The answer must consist of every line below containing "docs".

⁂

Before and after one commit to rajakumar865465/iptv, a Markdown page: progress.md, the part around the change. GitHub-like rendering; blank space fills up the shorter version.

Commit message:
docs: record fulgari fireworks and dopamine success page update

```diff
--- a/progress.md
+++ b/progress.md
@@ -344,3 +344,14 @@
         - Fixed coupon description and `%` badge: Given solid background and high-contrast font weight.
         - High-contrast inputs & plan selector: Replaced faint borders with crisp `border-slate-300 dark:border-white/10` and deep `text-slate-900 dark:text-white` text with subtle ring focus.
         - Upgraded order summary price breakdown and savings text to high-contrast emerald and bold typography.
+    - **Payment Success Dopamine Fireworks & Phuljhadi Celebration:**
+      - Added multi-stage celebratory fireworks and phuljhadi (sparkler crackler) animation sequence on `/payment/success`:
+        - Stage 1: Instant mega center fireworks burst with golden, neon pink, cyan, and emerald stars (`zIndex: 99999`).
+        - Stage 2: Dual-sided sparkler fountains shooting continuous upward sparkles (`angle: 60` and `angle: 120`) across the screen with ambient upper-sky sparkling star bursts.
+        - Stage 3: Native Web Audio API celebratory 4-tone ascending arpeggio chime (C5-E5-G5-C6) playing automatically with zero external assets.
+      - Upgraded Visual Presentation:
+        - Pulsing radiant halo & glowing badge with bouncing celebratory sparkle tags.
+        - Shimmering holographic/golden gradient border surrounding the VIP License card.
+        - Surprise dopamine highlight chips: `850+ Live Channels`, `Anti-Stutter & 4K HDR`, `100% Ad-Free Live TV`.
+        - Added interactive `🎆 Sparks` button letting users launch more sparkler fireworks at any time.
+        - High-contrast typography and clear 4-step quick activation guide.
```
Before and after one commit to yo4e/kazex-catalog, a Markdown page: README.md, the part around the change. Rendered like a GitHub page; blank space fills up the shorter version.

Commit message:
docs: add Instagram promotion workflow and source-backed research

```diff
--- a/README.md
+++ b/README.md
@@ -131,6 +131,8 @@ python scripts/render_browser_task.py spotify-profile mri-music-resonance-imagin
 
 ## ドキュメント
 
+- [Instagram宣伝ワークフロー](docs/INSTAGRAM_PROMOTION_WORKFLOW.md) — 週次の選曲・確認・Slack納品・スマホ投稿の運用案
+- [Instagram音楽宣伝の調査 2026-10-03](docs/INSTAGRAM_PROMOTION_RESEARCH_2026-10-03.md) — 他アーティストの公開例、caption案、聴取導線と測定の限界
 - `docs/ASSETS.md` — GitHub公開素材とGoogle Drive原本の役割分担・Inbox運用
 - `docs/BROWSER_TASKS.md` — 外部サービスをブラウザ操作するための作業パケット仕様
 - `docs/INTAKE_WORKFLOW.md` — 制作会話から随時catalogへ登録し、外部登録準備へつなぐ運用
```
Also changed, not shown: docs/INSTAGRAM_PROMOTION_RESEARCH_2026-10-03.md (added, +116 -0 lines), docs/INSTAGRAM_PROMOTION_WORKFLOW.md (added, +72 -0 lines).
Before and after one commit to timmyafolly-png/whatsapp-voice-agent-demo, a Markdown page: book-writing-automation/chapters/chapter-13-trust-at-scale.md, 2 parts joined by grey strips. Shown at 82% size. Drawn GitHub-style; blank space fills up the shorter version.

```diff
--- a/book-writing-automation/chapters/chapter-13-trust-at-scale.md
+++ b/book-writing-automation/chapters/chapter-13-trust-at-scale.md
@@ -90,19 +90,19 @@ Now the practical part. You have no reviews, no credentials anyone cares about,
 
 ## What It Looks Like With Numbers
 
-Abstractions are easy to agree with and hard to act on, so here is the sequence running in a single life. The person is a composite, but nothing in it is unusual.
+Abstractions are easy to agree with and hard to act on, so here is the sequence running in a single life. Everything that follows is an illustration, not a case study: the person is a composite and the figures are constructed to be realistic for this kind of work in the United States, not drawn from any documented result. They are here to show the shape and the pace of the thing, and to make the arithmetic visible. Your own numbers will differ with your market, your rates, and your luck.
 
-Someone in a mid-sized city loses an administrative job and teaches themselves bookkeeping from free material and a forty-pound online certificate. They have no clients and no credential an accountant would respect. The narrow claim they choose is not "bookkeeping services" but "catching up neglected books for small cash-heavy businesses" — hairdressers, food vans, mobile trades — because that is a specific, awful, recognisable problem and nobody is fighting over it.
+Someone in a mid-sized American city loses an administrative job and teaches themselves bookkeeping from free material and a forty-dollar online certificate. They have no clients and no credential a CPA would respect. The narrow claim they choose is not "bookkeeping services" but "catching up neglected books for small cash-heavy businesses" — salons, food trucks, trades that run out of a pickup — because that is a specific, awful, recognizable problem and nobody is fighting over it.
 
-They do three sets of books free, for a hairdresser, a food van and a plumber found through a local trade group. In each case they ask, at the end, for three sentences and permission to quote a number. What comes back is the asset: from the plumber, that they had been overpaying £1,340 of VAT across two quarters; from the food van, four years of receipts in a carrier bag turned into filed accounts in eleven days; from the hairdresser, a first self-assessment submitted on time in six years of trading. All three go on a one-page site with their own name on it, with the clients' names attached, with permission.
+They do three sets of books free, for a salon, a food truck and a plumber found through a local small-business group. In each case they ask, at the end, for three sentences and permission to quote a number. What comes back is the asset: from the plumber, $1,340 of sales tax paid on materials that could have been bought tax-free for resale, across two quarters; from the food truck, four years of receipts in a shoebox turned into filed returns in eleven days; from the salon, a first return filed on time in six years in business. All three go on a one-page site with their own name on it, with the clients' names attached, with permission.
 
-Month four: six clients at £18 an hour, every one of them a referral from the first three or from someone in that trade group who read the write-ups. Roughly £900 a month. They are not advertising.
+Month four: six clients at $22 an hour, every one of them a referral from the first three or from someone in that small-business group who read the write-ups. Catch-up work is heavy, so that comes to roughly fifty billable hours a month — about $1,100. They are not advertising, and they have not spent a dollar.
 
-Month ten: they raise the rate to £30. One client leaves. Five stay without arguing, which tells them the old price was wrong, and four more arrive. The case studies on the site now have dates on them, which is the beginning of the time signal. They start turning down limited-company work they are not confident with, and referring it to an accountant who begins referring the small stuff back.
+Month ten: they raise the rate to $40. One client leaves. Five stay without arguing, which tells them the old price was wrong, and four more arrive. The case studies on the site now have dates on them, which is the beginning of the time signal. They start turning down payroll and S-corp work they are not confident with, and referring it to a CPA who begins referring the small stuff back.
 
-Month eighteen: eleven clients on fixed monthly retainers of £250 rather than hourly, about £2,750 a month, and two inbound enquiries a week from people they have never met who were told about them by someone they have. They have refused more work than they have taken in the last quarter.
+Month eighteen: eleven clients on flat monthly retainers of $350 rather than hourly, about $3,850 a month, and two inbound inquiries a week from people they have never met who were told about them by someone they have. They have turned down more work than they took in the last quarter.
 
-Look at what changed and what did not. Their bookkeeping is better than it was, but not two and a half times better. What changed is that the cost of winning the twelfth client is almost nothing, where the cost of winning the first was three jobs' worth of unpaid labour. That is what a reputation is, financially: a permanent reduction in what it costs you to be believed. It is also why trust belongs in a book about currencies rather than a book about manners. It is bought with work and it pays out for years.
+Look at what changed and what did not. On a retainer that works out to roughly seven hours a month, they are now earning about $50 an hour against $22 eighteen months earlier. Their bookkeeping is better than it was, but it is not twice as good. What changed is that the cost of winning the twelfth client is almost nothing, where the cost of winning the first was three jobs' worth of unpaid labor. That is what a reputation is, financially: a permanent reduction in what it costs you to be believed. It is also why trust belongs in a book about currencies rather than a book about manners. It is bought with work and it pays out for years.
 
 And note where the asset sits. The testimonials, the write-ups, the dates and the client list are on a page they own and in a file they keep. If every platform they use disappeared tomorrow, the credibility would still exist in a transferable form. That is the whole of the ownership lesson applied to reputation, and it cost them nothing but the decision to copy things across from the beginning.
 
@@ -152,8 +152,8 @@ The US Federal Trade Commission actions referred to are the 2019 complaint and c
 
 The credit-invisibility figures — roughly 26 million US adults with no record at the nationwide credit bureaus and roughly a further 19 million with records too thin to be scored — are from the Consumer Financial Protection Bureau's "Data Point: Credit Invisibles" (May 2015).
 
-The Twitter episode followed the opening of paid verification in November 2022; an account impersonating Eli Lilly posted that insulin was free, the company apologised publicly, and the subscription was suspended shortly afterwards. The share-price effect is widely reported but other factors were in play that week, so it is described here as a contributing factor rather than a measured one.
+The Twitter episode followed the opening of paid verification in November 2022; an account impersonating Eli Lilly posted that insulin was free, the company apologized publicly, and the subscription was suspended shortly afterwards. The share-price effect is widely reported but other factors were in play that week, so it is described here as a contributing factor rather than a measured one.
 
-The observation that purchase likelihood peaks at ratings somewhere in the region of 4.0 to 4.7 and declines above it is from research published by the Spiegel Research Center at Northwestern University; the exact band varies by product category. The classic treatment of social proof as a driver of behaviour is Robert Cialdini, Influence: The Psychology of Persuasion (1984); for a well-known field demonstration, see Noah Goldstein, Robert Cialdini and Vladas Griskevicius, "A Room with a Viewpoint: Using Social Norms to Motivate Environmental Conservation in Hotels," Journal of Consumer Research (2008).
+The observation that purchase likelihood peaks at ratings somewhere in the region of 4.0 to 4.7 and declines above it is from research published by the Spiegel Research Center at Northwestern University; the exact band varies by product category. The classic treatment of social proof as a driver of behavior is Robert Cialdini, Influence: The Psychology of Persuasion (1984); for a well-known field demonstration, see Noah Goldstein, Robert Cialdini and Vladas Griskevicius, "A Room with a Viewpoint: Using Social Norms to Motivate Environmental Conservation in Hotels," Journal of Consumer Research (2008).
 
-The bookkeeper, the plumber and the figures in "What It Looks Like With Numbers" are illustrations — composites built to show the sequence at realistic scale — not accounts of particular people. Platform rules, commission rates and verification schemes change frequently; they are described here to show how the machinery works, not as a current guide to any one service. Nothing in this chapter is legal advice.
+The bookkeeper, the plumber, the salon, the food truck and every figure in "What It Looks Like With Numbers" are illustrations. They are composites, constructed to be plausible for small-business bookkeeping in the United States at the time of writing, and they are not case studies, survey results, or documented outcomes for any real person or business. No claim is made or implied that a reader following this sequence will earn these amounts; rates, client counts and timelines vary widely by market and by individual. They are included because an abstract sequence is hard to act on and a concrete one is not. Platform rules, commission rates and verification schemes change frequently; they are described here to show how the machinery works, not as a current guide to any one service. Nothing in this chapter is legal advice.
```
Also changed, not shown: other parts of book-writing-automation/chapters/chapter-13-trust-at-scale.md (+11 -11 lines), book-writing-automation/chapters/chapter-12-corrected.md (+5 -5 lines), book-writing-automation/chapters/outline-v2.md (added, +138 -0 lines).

⁂

§ Written solution:
docs: record fulgari fireworks and dopamine success page update
docs: add Instagram promotion workflow and source-backed research
+- [Instagram宣伝ワークフロー](docs/INSTAGRAM_PROMOTION_WORKFLOW.md) — 週次の選曲・確認・Slack納品・スマホ投稿の運用案
+- [Instagram音楽宣伝の調査 2026-10-03](docs/INSTAGRAM_PROMOTION_RESEARCH_2026-10-03.md) — 他アーティストの公開例、caption案、聴取導線と測定の限界
 - `docs/ASSETS.md` — GitHub公開素材とGoogle Drive原本の役割分担・Inbox運用
 - `docs/BROWSER_TASKS.md` — 外部サービスをブラウザ操作するための作業パケット仕様
 - `docs/INTAKE_WORKFLOW.md` — 制作会話から随時catalogへ登録し、外部登録準備へつなぐ運用
Also changed, not shown: docs/INSTAGRAM_PROMOTION_RESEARCH_2026-10-03.md (added, +116 -0 lines), docs/INSTAGRAM_PROMOTION_WORKFLOW.md (added, +72 -0 lines).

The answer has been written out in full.